The lipid raft project was "completely [Foster's] own idea, and I think that's still one of most compelling experiments in the field," says Mann, now at the Max Planck Institute of Biochemistry in Martinsried, Germany. "Leonard can conceptualize a whole experiment, and he can actually finish it, even if he has to learn a new field," he adds.
In 2004, Foster, together with de Hoog, used the same approach to quantify focal adhesion proteins, which form centers for cell-matrix attachment and signaling. This analysis revealed a novel structure involved in the way individual cells spread out when they first contact a surface.
Now, Foster is primarily applying quantitative proteomics to track organelle signaling and to work out how hosts and pathogens interact at the protein level. But he's also gone back to the organism that first set him abuzz with science: bees. Last year, Foster received a grant to study the proteins involved in honey bee innate resistance to mites, viruses, and bacteria. "It all came full circle," he says. "But we're doing bee research in an entirely different way."
Title: Assistant Professor, Department of Biochemistry and Molecular Biology, University of British Columbia

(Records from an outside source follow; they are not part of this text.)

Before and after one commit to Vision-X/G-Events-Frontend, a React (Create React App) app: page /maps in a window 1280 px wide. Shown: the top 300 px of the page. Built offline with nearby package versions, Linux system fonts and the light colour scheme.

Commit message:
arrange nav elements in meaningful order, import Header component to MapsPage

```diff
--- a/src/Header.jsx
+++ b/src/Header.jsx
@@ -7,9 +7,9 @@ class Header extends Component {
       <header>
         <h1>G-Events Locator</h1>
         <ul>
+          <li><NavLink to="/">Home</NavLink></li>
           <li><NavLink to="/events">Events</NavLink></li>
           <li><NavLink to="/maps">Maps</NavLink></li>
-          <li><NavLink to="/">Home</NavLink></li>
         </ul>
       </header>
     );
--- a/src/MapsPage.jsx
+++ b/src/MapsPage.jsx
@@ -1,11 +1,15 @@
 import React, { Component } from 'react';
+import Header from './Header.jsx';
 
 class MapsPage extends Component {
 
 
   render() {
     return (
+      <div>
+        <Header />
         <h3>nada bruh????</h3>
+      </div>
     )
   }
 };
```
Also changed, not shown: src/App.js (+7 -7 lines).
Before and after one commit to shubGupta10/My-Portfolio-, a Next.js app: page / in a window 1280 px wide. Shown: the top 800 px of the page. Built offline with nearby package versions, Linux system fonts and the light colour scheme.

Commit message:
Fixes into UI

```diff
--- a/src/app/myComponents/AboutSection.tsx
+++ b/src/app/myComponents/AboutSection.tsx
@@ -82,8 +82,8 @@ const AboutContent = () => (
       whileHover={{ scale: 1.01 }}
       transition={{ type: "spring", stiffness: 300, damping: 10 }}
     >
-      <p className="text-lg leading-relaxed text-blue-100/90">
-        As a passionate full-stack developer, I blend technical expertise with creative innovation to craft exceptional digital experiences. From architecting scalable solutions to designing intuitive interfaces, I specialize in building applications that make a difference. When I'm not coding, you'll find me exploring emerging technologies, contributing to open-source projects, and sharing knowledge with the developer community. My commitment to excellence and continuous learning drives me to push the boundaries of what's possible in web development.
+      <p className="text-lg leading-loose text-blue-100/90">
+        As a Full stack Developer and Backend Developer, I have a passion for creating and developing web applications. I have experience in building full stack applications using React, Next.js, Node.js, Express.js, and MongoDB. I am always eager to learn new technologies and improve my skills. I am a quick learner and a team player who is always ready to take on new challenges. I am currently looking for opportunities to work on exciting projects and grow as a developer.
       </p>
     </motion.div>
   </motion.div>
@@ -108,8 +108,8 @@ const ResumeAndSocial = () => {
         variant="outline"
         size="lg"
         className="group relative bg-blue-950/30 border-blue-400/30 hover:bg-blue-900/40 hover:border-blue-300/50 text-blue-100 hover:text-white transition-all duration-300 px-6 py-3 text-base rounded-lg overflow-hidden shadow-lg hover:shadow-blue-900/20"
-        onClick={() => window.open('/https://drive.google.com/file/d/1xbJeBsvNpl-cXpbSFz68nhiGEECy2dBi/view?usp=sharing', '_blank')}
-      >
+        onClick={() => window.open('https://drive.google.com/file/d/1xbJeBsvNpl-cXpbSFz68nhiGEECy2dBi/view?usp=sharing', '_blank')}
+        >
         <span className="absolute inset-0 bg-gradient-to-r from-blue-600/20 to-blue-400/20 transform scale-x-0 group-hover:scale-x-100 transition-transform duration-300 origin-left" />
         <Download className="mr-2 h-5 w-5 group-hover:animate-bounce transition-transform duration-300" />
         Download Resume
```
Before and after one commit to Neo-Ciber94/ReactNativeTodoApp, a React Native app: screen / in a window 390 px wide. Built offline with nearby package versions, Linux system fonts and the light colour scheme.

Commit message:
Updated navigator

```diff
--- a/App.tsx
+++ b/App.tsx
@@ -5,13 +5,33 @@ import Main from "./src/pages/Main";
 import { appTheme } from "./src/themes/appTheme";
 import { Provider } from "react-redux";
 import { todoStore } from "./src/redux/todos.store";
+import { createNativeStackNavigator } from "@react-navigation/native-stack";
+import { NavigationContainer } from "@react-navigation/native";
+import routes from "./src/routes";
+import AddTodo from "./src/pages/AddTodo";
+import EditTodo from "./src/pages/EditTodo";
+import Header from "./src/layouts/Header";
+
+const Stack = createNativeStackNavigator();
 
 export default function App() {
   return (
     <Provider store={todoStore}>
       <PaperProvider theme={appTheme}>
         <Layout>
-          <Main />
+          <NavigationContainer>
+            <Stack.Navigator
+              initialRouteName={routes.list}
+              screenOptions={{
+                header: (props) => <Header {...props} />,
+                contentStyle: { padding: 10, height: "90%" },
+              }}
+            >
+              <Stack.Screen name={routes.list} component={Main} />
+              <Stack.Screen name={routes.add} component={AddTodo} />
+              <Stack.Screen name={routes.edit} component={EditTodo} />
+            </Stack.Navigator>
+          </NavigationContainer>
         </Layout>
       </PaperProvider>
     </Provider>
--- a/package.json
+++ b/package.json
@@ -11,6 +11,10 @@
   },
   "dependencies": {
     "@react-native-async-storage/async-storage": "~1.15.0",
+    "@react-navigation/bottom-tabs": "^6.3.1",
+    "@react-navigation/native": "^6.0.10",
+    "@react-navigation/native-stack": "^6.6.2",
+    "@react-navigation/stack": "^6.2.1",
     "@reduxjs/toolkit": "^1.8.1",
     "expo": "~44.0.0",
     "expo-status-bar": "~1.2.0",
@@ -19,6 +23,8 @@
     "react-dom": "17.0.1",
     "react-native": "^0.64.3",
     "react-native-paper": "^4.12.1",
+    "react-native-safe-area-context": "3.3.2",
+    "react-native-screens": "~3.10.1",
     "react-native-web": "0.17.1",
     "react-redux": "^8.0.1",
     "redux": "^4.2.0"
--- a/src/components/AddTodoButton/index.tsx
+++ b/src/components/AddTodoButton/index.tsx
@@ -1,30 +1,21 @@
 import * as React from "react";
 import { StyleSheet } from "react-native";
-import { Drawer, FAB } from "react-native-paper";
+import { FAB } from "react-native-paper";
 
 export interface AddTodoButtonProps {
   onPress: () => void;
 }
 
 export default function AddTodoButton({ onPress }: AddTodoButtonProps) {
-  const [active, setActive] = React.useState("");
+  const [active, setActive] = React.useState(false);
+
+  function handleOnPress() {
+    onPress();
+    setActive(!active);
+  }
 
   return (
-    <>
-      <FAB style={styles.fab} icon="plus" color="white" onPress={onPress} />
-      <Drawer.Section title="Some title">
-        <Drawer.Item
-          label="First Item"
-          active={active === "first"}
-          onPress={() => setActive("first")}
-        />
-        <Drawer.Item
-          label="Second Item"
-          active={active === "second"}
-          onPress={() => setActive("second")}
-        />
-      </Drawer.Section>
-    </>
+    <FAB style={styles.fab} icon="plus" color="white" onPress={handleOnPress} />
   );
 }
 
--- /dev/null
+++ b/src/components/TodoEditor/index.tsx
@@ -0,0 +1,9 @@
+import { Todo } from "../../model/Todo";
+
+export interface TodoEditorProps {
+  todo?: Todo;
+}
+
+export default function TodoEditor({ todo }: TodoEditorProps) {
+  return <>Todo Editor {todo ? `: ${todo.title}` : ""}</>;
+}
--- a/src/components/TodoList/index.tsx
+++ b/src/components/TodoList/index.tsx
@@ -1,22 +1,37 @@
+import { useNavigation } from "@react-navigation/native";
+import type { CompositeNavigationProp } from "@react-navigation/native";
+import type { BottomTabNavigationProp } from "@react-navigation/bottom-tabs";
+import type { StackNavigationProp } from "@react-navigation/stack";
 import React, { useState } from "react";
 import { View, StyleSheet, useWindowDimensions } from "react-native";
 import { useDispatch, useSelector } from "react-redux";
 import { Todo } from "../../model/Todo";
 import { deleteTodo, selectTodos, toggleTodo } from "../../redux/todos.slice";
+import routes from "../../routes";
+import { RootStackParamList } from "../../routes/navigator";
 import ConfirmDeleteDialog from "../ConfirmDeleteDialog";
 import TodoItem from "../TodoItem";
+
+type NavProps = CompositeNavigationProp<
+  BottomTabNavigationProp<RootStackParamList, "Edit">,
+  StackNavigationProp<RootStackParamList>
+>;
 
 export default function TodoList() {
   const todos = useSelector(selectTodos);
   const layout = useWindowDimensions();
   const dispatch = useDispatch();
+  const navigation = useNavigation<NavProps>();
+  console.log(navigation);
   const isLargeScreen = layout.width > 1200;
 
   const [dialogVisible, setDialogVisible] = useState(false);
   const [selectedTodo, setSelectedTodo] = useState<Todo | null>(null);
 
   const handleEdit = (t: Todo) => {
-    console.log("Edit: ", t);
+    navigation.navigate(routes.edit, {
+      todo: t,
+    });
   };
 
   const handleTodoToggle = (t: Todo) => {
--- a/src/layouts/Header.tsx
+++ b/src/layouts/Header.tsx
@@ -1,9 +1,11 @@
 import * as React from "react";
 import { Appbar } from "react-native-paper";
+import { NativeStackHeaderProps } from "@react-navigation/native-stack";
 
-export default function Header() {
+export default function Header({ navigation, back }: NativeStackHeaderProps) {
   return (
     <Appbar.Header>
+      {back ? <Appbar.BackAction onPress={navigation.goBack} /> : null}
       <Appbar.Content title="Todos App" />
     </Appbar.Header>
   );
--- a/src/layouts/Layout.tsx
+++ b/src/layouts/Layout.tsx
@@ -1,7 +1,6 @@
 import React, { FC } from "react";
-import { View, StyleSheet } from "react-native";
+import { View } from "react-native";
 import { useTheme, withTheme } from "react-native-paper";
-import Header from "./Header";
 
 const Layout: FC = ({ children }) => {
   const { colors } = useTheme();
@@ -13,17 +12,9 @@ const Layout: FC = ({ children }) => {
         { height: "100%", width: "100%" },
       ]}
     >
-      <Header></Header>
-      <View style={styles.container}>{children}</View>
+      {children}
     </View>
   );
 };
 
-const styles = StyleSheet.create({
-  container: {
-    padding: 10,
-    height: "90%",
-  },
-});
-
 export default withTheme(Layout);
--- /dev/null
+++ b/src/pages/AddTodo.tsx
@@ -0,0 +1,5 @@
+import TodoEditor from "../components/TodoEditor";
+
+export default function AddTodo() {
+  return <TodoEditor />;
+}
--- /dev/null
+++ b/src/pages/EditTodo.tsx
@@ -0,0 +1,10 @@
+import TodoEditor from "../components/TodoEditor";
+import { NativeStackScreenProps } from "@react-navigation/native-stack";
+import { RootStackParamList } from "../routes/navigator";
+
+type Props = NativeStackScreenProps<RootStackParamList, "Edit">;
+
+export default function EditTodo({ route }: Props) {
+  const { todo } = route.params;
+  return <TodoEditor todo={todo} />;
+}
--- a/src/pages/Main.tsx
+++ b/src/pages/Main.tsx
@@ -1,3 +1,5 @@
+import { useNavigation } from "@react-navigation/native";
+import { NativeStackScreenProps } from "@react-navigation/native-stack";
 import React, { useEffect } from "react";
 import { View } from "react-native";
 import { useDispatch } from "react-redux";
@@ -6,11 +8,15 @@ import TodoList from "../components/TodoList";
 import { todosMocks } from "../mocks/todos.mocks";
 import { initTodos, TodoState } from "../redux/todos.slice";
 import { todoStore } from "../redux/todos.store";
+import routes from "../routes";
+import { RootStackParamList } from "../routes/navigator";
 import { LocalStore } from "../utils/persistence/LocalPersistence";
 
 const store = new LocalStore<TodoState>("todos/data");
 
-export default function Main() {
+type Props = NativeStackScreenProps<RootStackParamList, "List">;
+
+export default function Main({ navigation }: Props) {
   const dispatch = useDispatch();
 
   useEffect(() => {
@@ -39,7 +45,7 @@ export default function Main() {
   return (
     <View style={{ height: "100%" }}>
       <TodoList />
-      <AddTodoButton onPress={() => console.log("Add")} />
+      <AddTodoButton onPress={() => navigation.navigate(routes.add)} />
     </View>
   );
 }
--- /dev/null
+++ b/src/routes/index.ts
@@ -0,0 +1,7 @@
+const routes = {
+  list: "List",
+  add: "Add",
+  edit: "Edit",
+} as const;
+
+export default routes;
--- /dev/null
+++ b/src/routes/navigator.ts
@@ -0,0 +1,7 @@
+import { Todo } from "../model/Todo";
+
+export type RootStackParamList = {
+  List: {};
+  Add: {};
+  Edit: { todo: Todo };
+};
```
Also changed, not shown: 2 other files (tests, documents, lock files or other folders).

1. L.J. Foster et al., "Unbiased quantitative proteomics of lipid rafts reveal high specificity for signaling factors," Proc Natl Acad Sci, 100:5813-8, 2003. (Cited in 336 papers) 2. C.L. de Hoog et al., "RNA and RNA binding proteins participate in early stages of cell spreading through spreading initiation centers," Cell, 117:649-62, 2004. (Cited in 73 papers) 3. L.J. Foster et al., "A mammalian organelle map by protein correlation profiling," Cell, 125:187-99, 2006. (Cited in 93 papers)